In February this year, to coincide with International Open Data Day, Ordnance Survey (GB) announced the launch of a new suite of digital map products. Included in the product suite is OS Open Map – Local, one of the most detailed vector map products (nominal viewing scale of 1:10,000) to be released under the OS OpenData initiative.
OS Open Map – Local and the related products, including OS Open Rivers, OS Open Roads and OS Open Names, have just been made available on the OS web site and are now available to download in GML 3.2 and shapefile formats. The data are made available under the terms of the Open Government Licence (OGL).

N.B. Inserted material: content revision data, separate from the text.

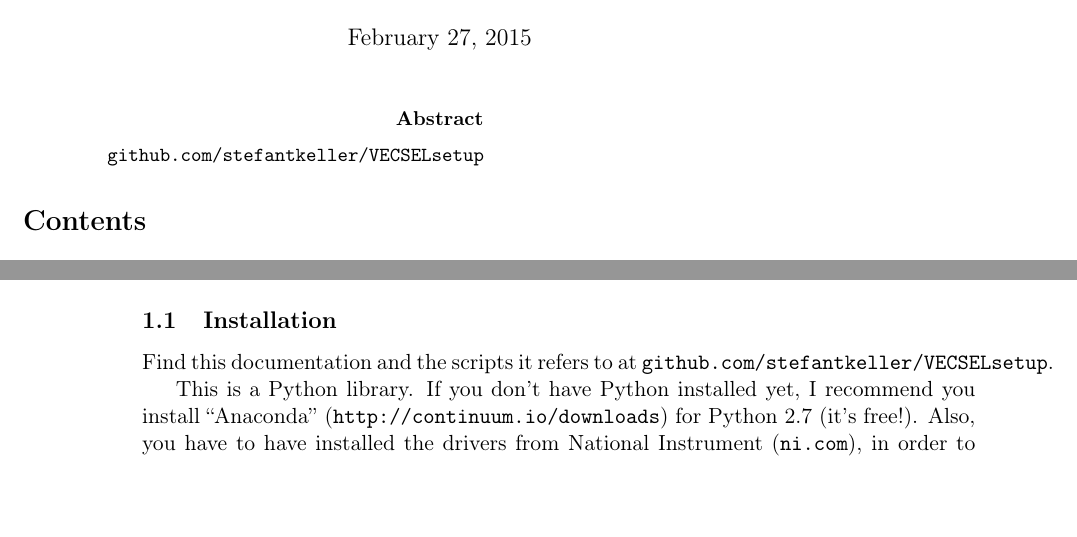
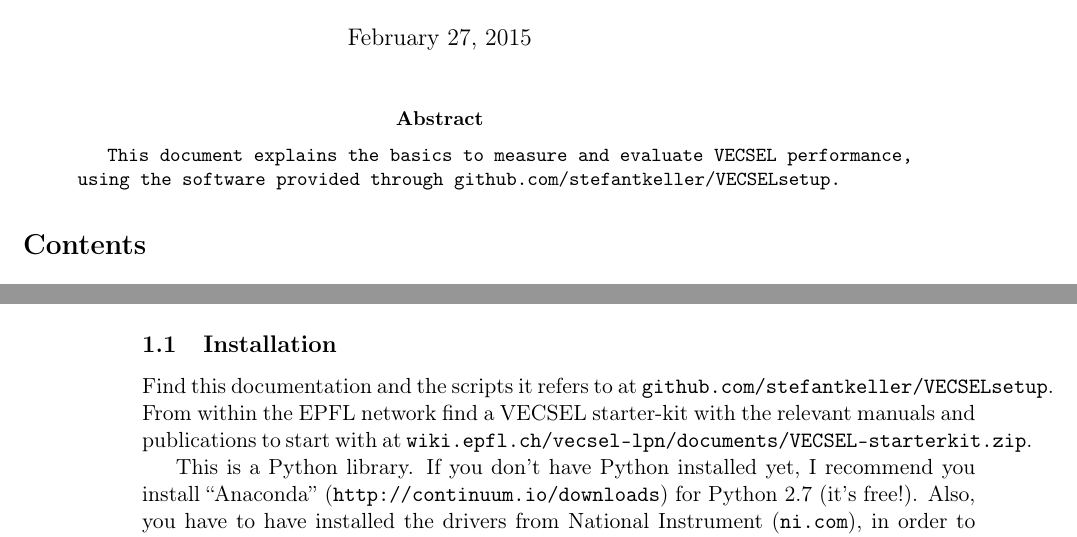
Before and after one commit to stefantkeller/VECSELsetup, a LaTeX paper (doc/documentation.tex, which reads doc/src/intro.tex): two parts of pages 1 and 2 of 14, joined at a grey line, cut so that both start at the same text, the shorter picture padded with empty space. Compiled offline with pdfLaTeX.

Commit message:
added info about VECSEL starter-kit on EPFL wiki

```diff
--- a/doc/documentation.tex
+++ b/doc/documentation.tex
@@ -45,7 +45,11 @@
 \fancyhead[R]{Stefan Keller}
 
 \begin{abstract}
-\code{github.com/stefantkeller/VECSELsetup}
+\code{This document explains the basics
+to measure and evaluate
+VECSEL performance,
+using the software provided
+through github.com/stefantkeller/VECSELsetup.}
 \end{abstract}
 
 %\newpage
--- a/doc/src/intro.tex
+++ b/doc/src/intro.tex
@@ -5,6 +5,11 @@
 Find this documentation
 and the scripts it refers to
 at \code{github.com/stefantkeller/VECSELsetup}.
+From within the EPFL network
+find a VECSEL starter-kit
+with the relevant manuals and publications
+to start with
+at \code{wiki.epfl.ch/vecsel-lpn/documents/VECSEL-starterkit.zip}.
 
 This is a Python library.
 If you don't have Python installed yet,
```
Also changed, not shown: doc/documentation.pdf, doc/src/intro.tex (5 more changed lines).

Just over a year ago we wrote about an OpenStreetMap project to support humanitarian aid with open UAV imagery following the destruction caused by Typhoon Haiyan in the Philippines in Nov 2013. Although there were some issues in coordinating the data collection, the benefits of having access to a managed resource of openly accessible aerial imagery were obvious.
One year on and the Humanitarian OpenStreetMap team (HOT) have established the OpenAerialMap (OAM) project, to host and share aerial imagery from a variety of sources including ‘traditional and nano satellites, manned and unmanned aircraft, mapping drones, balloons and kites‘. The project will not only provide access to the imagery but it will also make the management software available to download, to help support local access to the imagery.
Although the project is still in the early stages, one of the first objectives is to establish an imagery catalog to facilitate searches and display. One of the major problems in the Philippines was identifying which individual or agency collected the imagery the humanitarian relief teams needed access to. The next priority will be to create the map engine, or the OAM server, to make the imagery available as a web service.
One of my students recently shared something that I considered to be a thought-provoking analogy in the “fee vs. free” geospatial data debate that we included in our book and discuss on this blog. The debate, in sum, revolves around the issue, “Should government data providers charge a fee for their geospatial data, or should they provide the data for free?”
The student commented, “I tend toward the “at cost” position of the debate for local governments and free side of the debate for federal data. For me, the “tax dollars are used to create the data so it has already been paid for argument” does not hold water. Taxpayers have no expectation (or shouldn’t have) of walking into the local parks department to borrow a shovel that in theory their tax dollars paid for. The same logic could be applied to spatial assets.” The student went on to say that the above argument should be applied to local and regional government data, because “federal level data […] tends to be more directly reflective of the population and the federal government more directly benefits from the economic opportunities created by free data.”
While I have tended to advocate on the side that geospatial data should be freely available, I believe that the student’s snow shovel analogy for local governments has merit. Following this argument, a small fee for data requested that is over and above what that government agency provides on its website seems reasonable. But I still am firmly on the side of that government providing at least some geospatial data for free on its website, citing the numerous benefits as documented in case studies in this blog and in our book. These benefits range from positive public relations, saving lives and property in emergency situations, and saving time in processing requests from data users. Consider what one person can do with the snow shovel versus what one person could do with a geospatial data such as a flood dataset. The shovel might help dredge a small section to help a few neighbors get out of their houses, but the flood dataset could help identify hundreds of houses at risk and provide a permanent, effectively managed solution. There is an order of magnitude difference in the benefit to be gained from making geospatial data easily and freely available.
What are your thoughts on this important issue? We invite you to share your thoughts below.
Although there is perhaps a tendency to think that crowdsourcing data collection initiatives are a recent innovation, the practice of citizen science dates back to some of the earliest known recordings of natural and human-made phenomena. In a recent report by the BBC on the signs of spring ‘shifting’ in trees, the pioneering crowdsourcing work of English naturalist Robert Marsham, best known for his Indications of Spring, was acknowledged. Marsham’s interest was in what became known as phenology, the study of the periodic cycles of natural phenomena. His indications of those cycles, 27 altogether, included recordings of the first leafing of a number of trees such as elm, rowan, and oak, the first hearing of birds such as the cuckoo, swallow and nightingale, and the first croaks of certain amphibians. Marsham’s family continued with his observations after his death in 1797, providing almost 200 years of seasonal observations.
Today the same phenological surveys are supported through the Woodland Trust’s Nature’s Calendar survey, a resource for volunteers to record the signs of the changing seasons where they live. A number of live tracking maps are available, which allow visitors to the site to select a species, a year, a particular event such as a first flowering, and plot the results. I chose snowdrops, one of the signature flowers of spring in many parts of Europe. As of the 25 February there had been 487 recorded sightings of snowdrops this year.
Although the spatial data are not available to download, summaries of the seasonal results are available as PDFs.